● Exercise input:
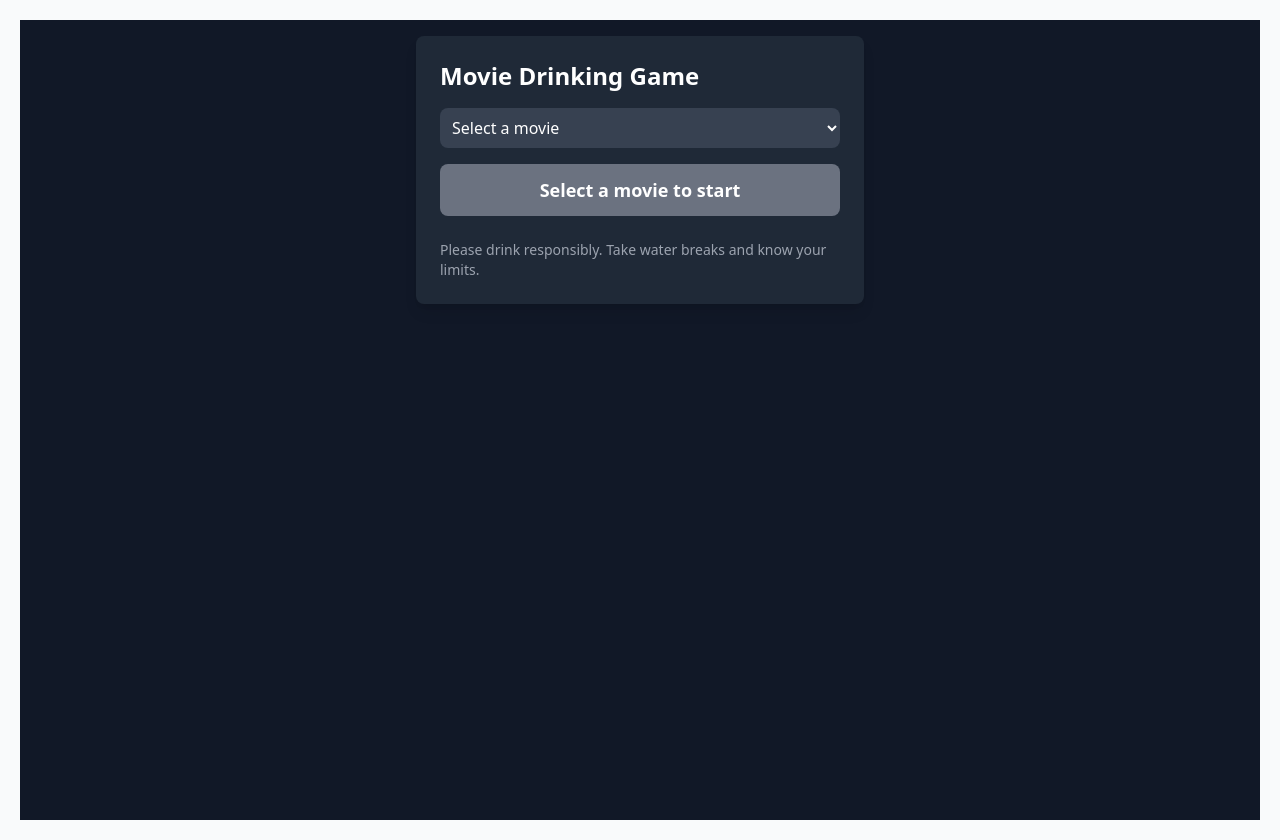
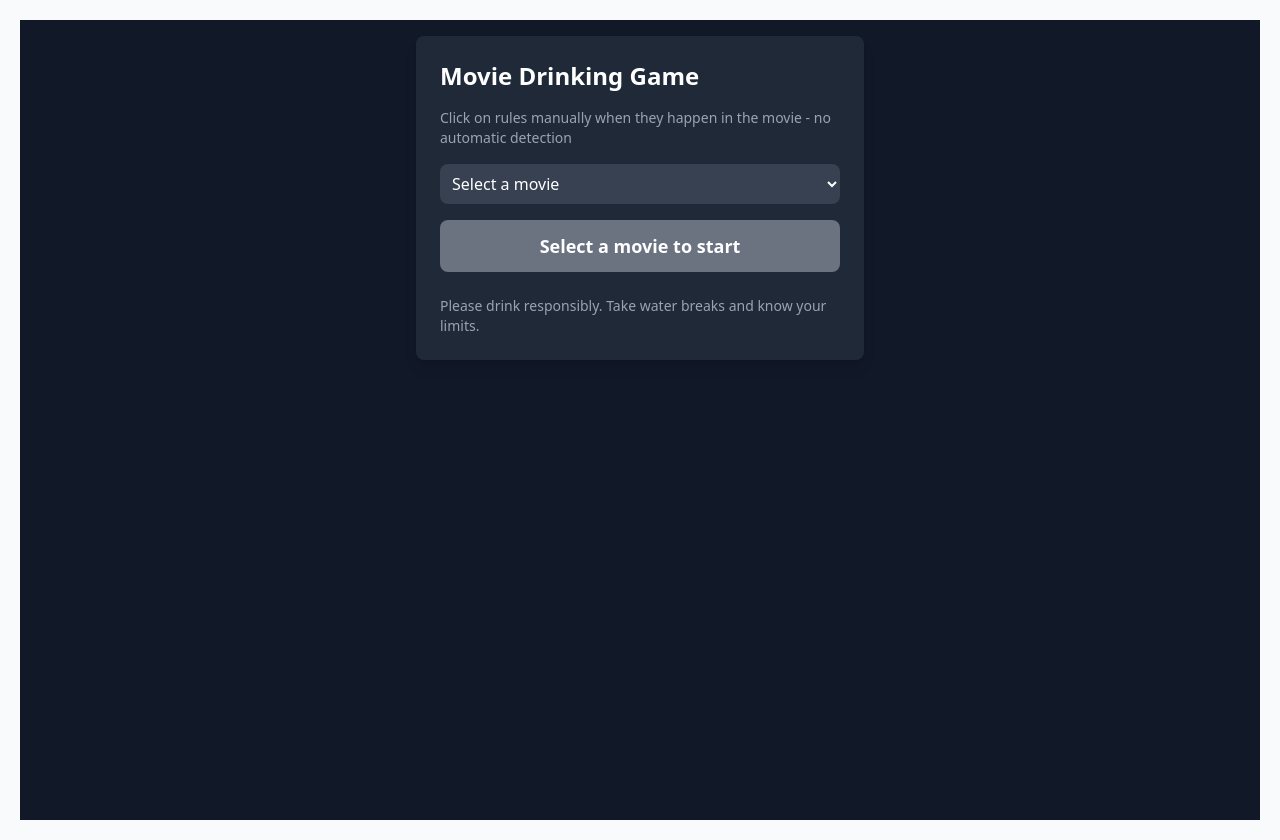
Before and after one commit to launchkit-apps/app-64899c98, a Next.js app: page / in a window 1280 px wide. Built offline with nearby package versions, Linux system fonts and the light colour scheme.

Commit message:
Update components/MovieDrinkingGame.tsx

```diff
--- a/components/MovieDrinkingGame.tsx
+++ b/components/MovieDrinkingGame.tsx
@@ -8,6 +8,9 @@
   const [drinkCount, setDrinkCount] = useState(0);
   const [lastTrigger, setLastTrigger] = useState('');
   const [selectedMovie, setSelectedMovie] = useState('');
+
+  // Updated description to clarify manual clicking
+  const description = "Click on rules manually when they happen in the movie - no automatic detection";
 
   const movieRules = {
     "The Big Lebowski": [
@@ -116,6 +119,7 @@
         }}
       >
         <h1 className="text-2xl font-bold mb-4">Movie Drinking Game</h1>
+        <p className="text-sm text-gray-400 mb-4">{description}</p>
 
         <div className="mb-6">
           <select
```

● Your assignment:
What is the number of lines in the listing above that hold "const"? Respond with that number and nothing else.

● Task result:
5